Look through the data below and, wherever a line carries the word "description", please copy that line.

[Extracted data entries]
● ● ●

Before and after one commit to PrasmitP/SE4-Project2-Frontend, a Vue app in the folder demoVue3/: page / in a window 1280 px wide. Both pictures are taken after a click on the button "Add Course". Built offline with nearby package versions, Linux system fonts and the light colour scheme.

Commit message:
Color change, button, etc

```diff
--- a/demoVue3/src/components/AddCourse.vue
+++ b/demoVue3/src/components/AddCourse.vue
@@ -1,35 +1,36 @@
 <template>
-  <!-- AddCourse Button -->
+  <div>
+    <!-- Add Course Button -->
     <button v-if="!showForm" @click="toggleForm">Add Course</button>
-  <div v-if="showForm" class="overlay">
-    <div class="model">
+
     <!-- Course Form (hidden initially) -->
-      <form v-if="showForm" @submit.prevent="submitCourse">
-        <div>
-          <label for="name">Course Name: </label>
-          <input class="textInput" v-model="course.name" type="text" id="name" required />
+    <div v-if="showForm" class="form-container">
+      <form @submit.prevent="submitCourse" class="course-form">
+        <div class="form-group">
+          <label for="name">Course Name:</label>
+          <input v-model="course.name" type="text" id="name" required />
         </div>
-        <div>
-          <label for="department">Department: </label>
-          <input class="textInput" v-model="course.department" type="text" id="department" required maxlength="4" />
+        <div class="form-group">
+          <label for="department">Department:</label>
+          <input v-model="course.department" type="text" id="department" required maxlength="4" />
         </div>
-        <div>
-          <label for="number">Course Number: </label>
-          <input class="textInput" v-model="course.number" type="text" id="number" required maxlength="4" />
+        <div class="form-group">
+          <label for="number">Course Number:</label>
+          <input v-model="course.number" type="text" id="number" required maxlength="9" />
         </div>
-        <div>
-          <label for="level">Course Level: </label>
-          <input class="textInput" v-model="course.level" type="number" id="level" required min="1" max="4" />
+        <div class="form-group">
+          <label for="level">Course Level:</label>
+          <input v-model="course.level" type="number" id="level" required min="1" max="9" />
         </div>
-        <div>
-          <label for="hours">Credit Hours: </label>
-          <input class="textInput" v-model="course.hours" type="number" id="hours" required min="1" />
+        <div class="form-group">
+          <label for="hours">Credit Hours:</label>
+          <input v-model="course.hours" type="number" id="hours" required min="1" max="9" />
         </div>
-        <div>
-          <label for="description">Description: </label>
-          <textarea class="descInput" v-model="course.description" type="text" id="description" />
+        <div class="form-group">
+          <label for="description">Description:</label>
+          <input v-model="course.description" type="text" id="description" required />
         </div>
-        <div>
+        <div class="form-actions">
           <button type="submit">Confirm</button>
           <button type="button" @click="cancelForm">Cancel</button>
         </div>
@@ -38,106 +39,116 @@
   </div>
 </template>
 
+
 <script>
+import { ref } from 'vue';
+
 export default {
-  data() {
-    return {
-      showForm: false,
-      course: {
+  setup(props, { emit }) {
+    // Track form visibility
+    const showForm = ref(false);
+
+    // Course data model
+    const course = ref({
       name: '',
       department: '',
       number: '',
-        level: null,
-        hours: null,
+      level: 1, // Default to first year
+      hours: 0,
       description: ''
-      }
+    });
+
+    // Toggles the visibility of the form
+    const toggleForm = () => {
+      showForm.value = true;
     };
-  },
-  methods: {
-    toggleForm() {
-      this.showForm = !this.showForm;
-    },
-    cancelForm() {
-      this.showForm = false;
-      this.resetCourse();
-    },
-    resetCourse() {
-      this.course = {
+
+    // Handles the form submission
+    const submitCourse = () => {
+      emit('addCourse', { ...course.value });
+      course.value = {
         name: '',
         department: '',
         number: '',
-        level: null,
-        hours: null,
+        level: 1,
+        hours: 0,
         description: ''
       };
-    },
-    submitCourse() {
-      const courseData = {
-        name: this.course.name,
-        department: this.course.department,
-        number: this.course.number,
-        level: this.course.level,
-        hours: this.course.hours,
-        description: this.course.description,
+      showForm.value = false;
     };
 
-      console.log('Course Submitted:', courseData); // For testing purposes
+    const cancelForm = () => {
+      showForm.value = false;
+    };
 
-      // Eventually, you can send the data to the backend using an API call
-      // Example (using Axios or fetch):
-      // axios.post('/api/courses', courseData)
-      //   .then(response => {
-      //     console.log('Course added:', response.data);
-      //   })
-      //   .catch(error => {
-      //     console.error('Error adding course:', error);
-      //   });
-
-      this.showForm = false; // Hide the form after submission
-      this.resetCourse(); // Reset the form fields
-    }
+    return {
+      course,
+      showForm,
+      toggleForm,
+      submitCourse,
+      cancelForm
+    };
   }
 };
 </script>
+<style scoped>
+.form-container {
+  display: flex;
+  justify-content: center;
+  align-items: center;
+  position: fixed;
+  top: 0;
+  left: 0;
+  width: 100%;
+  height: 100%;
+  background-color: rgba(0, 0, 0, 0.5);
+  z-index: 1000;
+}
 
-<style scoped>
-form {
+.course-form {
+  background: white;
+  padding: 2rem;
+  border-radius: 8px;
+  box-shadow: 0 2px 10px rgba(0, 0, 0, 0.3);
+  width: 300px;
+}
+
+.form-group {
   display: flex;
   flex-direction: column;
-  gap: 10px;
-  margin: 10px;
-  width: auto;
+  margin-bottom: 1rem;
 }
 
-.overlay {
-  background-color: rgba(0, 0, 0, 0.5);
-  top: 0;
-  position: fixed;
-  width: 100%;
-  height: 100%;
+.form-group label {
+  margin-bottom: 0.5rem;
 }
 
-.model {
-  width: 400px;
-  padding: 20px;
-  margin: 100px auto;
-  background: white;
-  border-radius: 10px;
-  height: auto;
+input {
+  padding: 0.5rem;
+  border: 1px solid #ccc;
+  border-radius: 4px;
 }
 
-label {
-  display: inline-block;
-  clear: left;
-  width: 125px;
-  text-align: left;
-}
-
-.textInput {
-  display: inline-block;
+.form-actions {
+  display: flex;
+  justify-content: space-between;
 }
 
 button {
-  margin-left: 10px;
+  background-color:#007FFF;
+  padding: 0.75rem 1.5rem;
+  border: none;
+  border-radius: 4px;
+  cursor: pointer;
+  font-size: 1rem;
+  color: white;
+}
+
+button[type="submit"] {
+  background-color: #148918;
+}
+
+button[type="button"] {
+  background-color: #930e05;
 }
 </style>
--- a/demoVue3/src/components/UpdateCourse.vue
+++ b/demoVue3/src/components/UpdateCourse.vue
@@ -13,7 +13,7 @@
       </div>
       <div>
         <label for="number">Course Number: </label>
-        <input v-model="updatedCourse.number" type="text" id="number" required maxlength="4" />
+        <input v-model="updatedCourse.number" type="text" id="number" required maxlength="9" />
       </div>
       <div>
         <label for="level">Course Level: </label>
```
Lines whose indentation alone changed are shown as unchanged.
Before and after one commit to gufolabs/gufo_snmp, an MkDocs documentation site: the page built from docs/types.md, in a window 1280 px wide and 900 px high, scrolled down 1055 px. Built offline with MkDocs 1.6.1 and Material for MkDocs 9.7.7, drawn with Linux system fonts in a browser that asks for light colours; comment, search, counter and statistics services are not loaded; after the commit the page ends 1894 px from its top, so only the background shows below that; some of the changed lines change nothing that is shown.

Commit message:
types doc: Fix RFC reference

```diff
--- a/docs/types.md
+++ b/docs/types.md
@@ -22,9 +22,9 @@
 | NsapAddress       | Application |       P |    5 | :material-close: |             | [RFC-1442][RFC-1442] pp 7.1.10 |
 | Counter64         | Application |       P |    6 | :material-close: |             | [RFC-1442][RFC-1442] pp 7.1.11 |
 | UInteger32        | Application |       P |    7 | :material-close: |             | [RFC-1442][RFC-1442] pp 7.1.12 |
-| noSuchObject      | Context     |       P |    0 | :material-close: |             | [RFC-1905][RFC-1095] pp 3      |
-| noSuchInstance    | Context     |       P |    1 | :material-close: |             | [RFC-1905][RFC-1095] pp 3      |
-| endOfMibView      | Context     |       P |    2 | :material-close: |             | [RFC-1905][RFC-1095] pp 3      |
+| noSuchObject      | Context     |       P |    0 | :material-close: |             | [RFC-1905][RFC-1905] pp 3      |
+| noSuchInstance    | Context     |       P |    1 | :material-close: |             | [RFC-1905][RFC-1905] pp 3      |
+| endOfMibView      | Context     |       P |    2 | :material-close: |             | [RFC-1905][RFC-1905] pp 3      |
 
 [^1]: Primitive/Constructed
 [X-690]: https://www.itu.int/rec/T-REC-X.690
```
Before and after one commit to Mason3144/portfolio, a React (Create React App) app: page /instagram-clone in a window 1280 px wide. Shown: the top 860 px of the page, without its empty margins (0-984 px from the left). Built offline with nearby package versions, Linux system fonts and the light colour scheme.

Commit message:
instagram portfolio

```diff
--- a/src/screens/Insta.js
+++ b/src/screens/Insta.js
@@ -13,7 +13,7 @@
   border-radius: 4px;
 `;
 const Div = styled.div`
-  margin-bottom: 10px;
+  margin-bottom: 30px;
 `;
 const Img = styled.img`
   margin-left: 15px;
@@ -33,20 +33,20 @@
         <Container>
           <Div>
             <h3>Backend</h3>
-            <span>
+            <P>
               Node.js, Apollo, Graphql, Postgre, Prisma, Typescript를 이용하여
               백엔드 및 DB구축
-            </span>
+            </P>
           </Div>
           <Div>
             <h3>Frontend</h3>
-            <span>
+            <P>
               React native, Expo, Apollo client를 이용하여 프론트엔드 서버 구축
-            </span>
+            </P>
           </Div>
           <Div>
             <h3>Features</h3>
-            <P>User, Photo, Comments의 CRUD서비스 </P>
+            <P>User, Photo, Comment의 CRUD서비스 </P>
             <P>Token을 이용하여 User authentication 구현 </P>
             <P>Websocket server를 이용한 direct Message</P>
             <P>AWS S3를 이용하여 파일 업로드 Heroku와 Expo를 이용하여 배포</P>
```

● ● ●

Answer box:
-          <label for="description">Description: </label>
-          <textarea class="descInput" v-model="course.description" type="text" id="description" />
+          <label for="description">Description:</label>
+          <input v-model="course.description" type="text" id="description" required />
       description: ''
         description: ''
-        description: this.course.description,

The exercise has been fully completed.